We sat down with Chef Larkin Rogers, who curates the monthly Dinner in the Valley events, to chat about the edible plants and fungi that can be found in Cuyahoga Valley National Park. While reading, please keep in mind that although these edible plants can be found in CVNP, picking them is not allowed. Continue reading to find a recipe for a delicious and easy dessert!
Q: What kind of edible plants and fungi can be found in Cuyahoga Valley National Park?
A: Scores of edible plants grow in the park. If you know what you are looking at and looking for, it’s a veritable smorgasbord. Dandelions, nettles, garlic mustard, ramps, wild ginger, sugar maple, trout lilies, lamb’s quarters, ostrich ferns, daylilies, spicebush, blackberries, milkweed, white pine, cow parsnip, and dock are just a very few of the edibles in the park. However, it’s not the produce department at your local grocery store– what is available varies from season to season, from week to week.
Q: Are these specific to Ohio?
A: No, they are general to the Midwest; some are even more widely available.
Q: What time of year do these plants grow?
A: Wild edibles are seasonal, some with extremely short seasons, some much longer. All have a time when they are at their peak (most tender, sweetest, ripest), utterly dependent upon what plant you are talking about or what part of the plant you are using.
Q: Can I find these plants at my grocery store?
A: Some can be found at good grocery stores. Currently, for example, fiddlehead ferns and ramps are available at Heinen’s. But be careful when buying these fragile edibles at stores– the produce departments don’t necessarily know how to care for these highly perishable goods or they aren’t set up to deal with them. Farmers’ markets can be another good source.
Q: What kinds of meals can I prepare with these plants?

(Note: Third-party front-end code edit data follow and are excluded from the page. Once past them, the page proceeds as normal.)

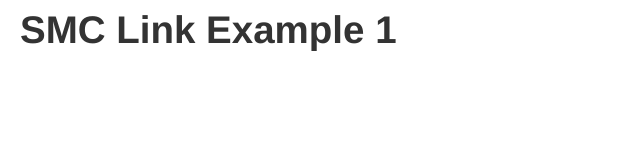
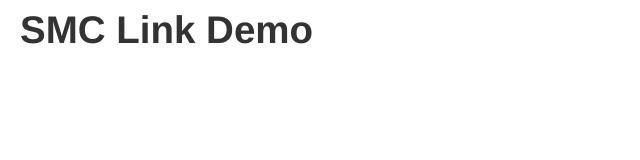
Before and after one commit to samrose/semlink_plugin, a plain HTML site: page index.html in a window 1280 px wide. Shown: the whole page, without its empty margins (0-640 px from the left). Drawn offline with nearby package versions, Linux system fonts and the light colour scheme.

Commit message:
bootstrap

```diff
--- a/index.html
+++ b/index.html
@@ -15,7 +15,7 @@
   <div class="span 1">
   </div>
   <div class="span 12">
-  <h1>SMC Link Example 1</h1>
+  <h1>SMC Link Demo</h1>
   <form>
     <textarea cols="140" rows="20" name="editor1">
     </textarea>
```
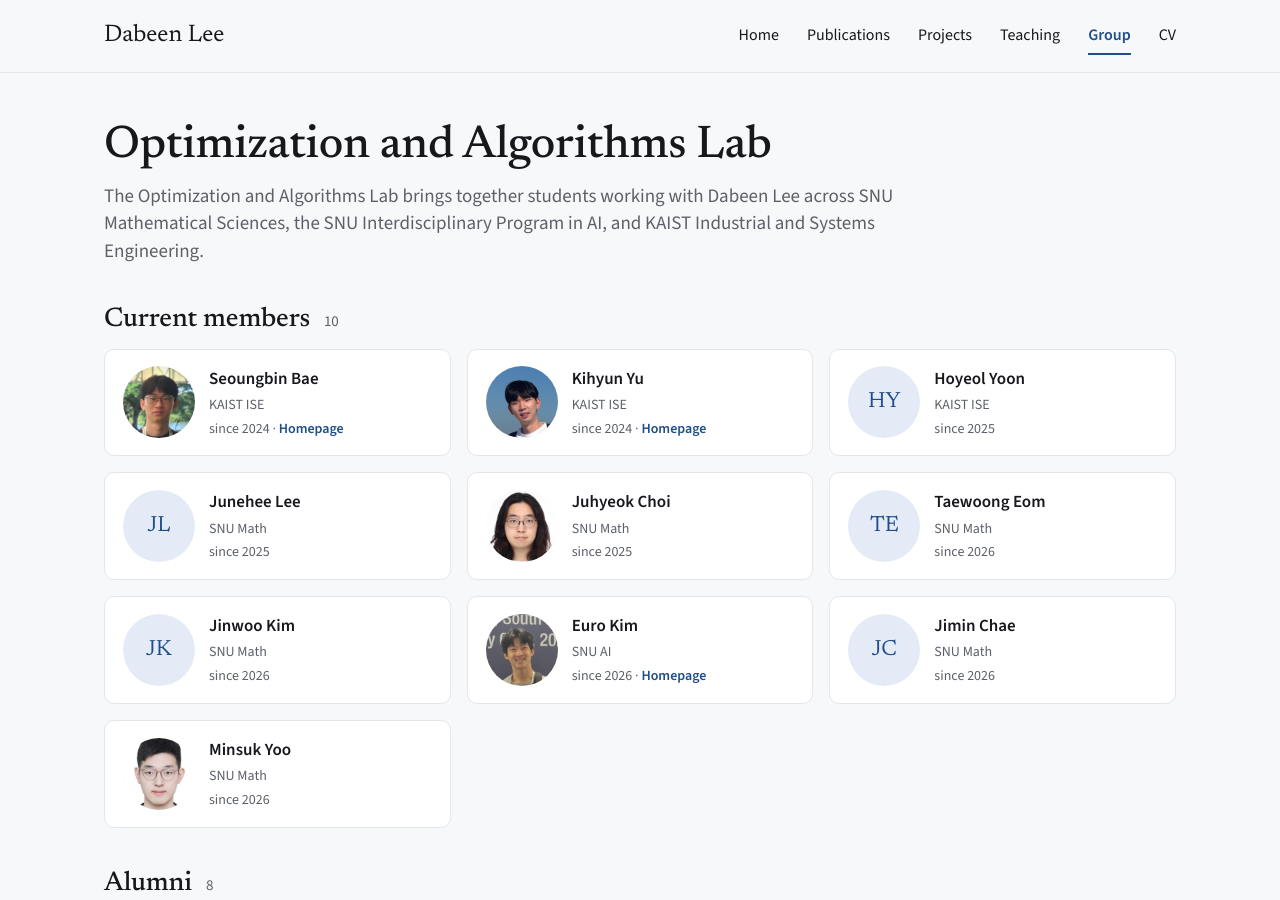
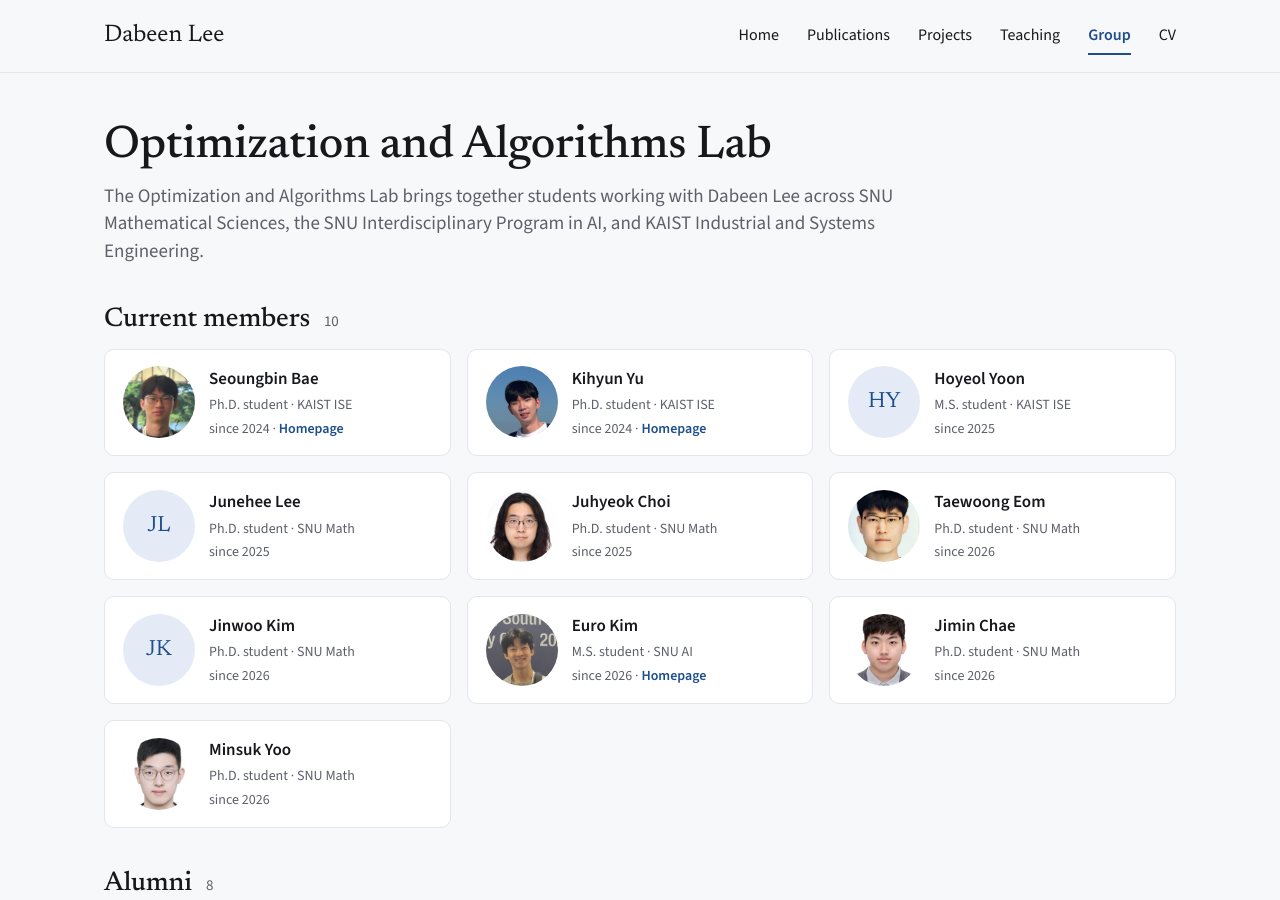
Before and after one commit to dabeenl/dabeenl.github.io, a Jekyll site: the page built from group.html, in a window 1280 px wide and 900 px high. Built offline with Jekyll 4.4.1, drawn with Linux system fonts in a browser that asks for light colours.

Commit message:
group: add Jimin Chae and Taewoong Eom photos, fill in degree programs
Taewoong Eom's photo was a desk shot of a printed ID photo: cropped
inside the print's white border so no desk or paper edge shows, then
levels-corrected because the capture was underexposed and blue-cast.

Every current member now carries a program; Hoyeol Yoon and Euro Kim
are M.S. students, the rest Ph.D. students.

Co-Authored-By: Claude Opus 5 <noreply@anthropic.com>

```diff
--- a/_data/members.yml
+++ b/_data/members.yml
@@ -3,50 +3,52 @@
 # photo:   optional, e.g. /assets/img/members/seoungbin-bae.jpg (square works best); initials are shown otherwise.
 # homepage / scholar: optional links.
 - name: Seoungbin Bae
-  program: ""
+  program: "Ph.D. student"
   affiliation: KAIST ISE
   since: 2024
   homepage: https://sbbae31.github.io
   photo: /assets/img/members/seoungbin-bae.jpg
 - name: Kihyun Yu
-  program: ""
+  program: "Ph.D. student"
   affiliation: KAIST ISE
   since: 2024
   homepage: https://kihyun-yu.github.io
   photo: /assets/img/members/kihyun-yu.jpg
 - name: Hoyeol Yoon
-  program: ""
+  program: "M.S. student"
   affiliation: KAIST ISE
   since: 2025
 - name: Junehee Lee
-  program: ""
+  program: "Ph.D. student"
   affiliation: SNU Math
   since: 2025
 - name: Juhyeok Choi
-  program: ""
+  program: "Ph.D. student"
   affiliation: SNU Math
   since: 2025
   photo: /assets/img/members/juhyeok-choi.jpg
 - name: Taewoong Eom
-  program: ""
+  program: "Ph.D. student"
   affiliation: SNU Math
   since: 2026
+  photo: /assets/img/members/taewoong-eom.jpg
 - name: Jinwoo Kim
-  program: ""
+  program: "Ph.D. student"
   affiliation: SNU Math
   since: 2026
 - name: Euro Kim
-  program: ""
+  program: "M.S. student"
   affiliation: SNU AI
   since: 2026
   homepage: https://euro-kim.github.io
   photo: /assets/img/members/euro-kim.jpg
 - name: Jimin Chae
-  program: ""
+  program: "Ph.D. student"
   affiliation: SNU Math
   since: 2026
+  photo: /assets/img/members/jimin-chae.jpg
 - name: Minsuk Yoo
-  program: ""
+  program: "Ph.D. student"
   affiliation: SNU Math
   since: 2026
   photo: /assets/img/members/minsuk-yoo.jpg
```
Also changed, not shown: assets/img/members/jimin-chae.jpg (added), assets/img/members/taewoong-eom.jpg (added).
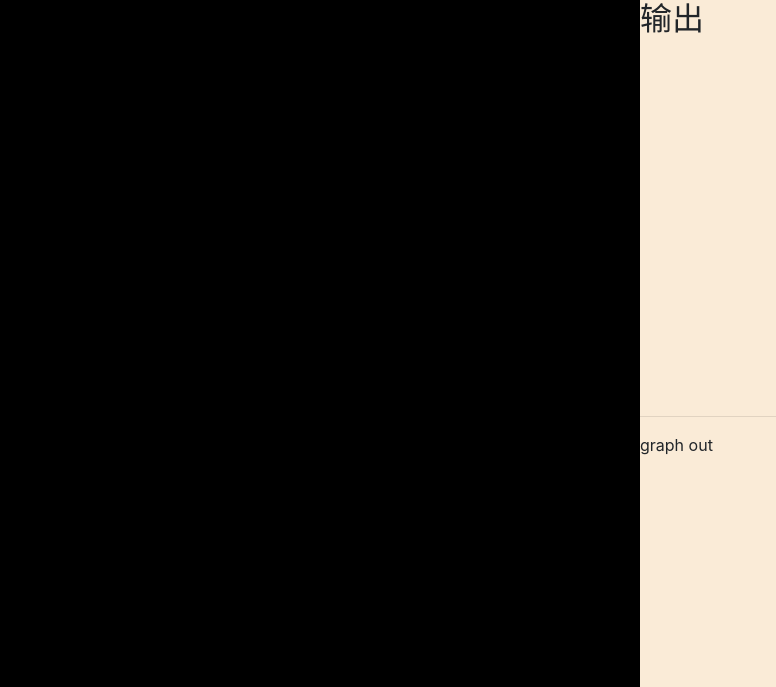
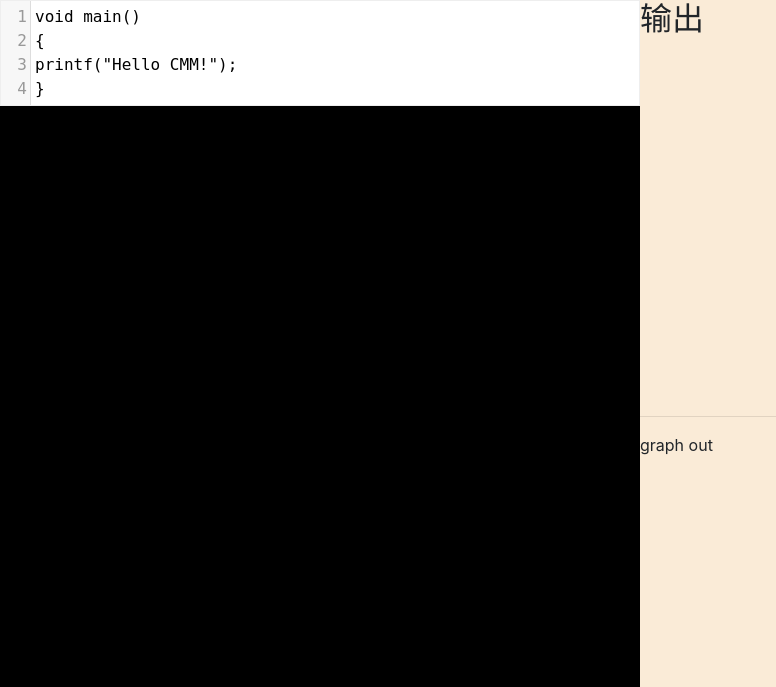
Before and after one commit to KZNS/cmm-compiler, a Flask app: page / in a window 1280 px wide. Shown: the part 56-743 px from the top of the page, without its empty margins (0-776 px from the left). Run offline with Flask 2, Linux system fonts and the light colour scheme; some libraries are stand-ins or nearby versions.

Commit message:
Update index.html

```diff
--- a/webservice/templates/index.html
+++ b/webservice/templates/index.html
@@ -12,6 +12,12 @@
     <meta name="description" content="">
     <meta name="viewport" content="width=device-width, initial-scale=1">
     <link rel="stylesheet" href="https://cdn.jsdelivr.net/npm/bootstrap@4.5.0/dist/css/bootstrap.min.css">
+    <link rel="stylesheet" href="https://cdn.jsdelivr.net/npm/codemirror@5.59.0/lib/codemirror.min.css">
+
+    <script src="https://cdn.jsdelivr.net/npm/jquery@3.5.1/dist/jquery.slim.min.js"></script>
+    <script src="https://cdn.jsdelivr.net/npm/popper.js@1.16.0/dist/umd/popper.min.js"></script>
+    <script src="https://cdn.jsdelivr.net/npm/bootstrap@4.5.0/dist/js/bootstrap.min.js"></script>
+    <script src="https://cdn.jsdelivr.net/npm/codemirror@5.59.0/lib/codemirror.min.js"></script>
     <style>
         .model {
             height: calc(100% - 112px);
@@ -31,11 +37,9 @@
             background-color: antiquewhite;
         }
 
-        .codeinput {
-            width: 90%;
-            margin-left: 15px;
-            margin-right: 10px;
-            height: 100%;
+        .CodeMirror {
+            border: 1px solid #eee;
+            height: auto;
         }
 
         html,
@@ -67,11 +71,11 @@
             <a class="navbar-brand" href="/">CMM COMPILER</a>
         </nav>
         <div class="model">
-            <div class="left">
-                <!--左半边-->
+            <div class="left"id="codeinput">
+                <!-- 左半边
                 <div contenteditable="plaintext-only" style="color:rgb(86,156,179)" onchange="handleChange()"
-                    class="codeinput" id="codeinput" aria-placeholder="hello" tabindex="-1" onkeydown="handlekeydown()">
-                </div>
+                    class="codeinput"  tabindex="-1" onkeydown="handlekeydown()">
+                </div> -->
             </div>
             <div class="right">
                 <!--右半边-->
@@ -127,11 +131,12 @@
 
         </nav>
     </div>
-    <script src="https://cdn.jsdelivr.net/npm/jquery@3.5.1/dist/jquery.slim.min.js"></script>
-    <script src="https://cdn.jsdelivr.net/npm/popper.js@1.16.0/dist/umd/popper.min.js"></script>
-    <script src="https://cdn.jsdelivr.net/npm/bootstrap@4.5.0/dist/js/bootstrap.min.js"></script>
-    <script src="{{url_for('static',filename='comp.js')}}"></script>
     <script>
+        var myCodeMirror = CodeMirror(document.getElementById("codeinput"), {
+            value: "void main()\n{\nprintf(\"Hello CMM!\");\n}",
+            mode: "javascript",
+            lineNumbers: true,
+        });
         toggleLevel = () => {
             $("#loggingLevel").toggle()
         }
```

A: Every kind of meal, every part of a meal can incorporate wild edibles– breakfast, lunch, dinner, desserts, beverages. It’s a question of understanding what sort of produce you are handling; you can’t expect rosehips to fit sensibly into a frittata. Any plant from the allium family will have ‘onion-y’ characteristics. You probably wouldn’t want arugula for dessert, so why ask lamb’s quarters to be a dessert? Have some idea of what a plant is similar to from the palate and plant types you are familiar with.
Q: Can we pick edible plants that we find in the park?
A: Absolutely not. In saying the plants are edible or are available, bear in mind that NOTHING can be picked, harvested, or gathered in the park.
Q: How can I learn more about wild edible eats in Cuyahoga Valley?
A: Attend Dinner in the Valley on May 15th and plan to join us for our preprandial hike!
You can also grab a copy of Midwest Foraging by Lisa M. Rose and experiment with the guidebook in hand. Be brave but be knowledgeable. If you are able to forage for mushrooms, go with someone who knows their mushrooms– it’s tougher (and generally riskier) to identify mushrooms by a book’s illustrations or photographs, no matter how good they are.
Note: Although it is not a wild edible, rhubarb is a seasonal crop, very old-fashioned, and utterly delicious. The leaves are toxic (loaded with oxalic acid) so discard them. Some people dip raw rhubarb in sugar and eat it that way. Chef Larkin likes it cooked with a little bit of brown sugar, orange zest, and coriander seeds. Enjoy your meal!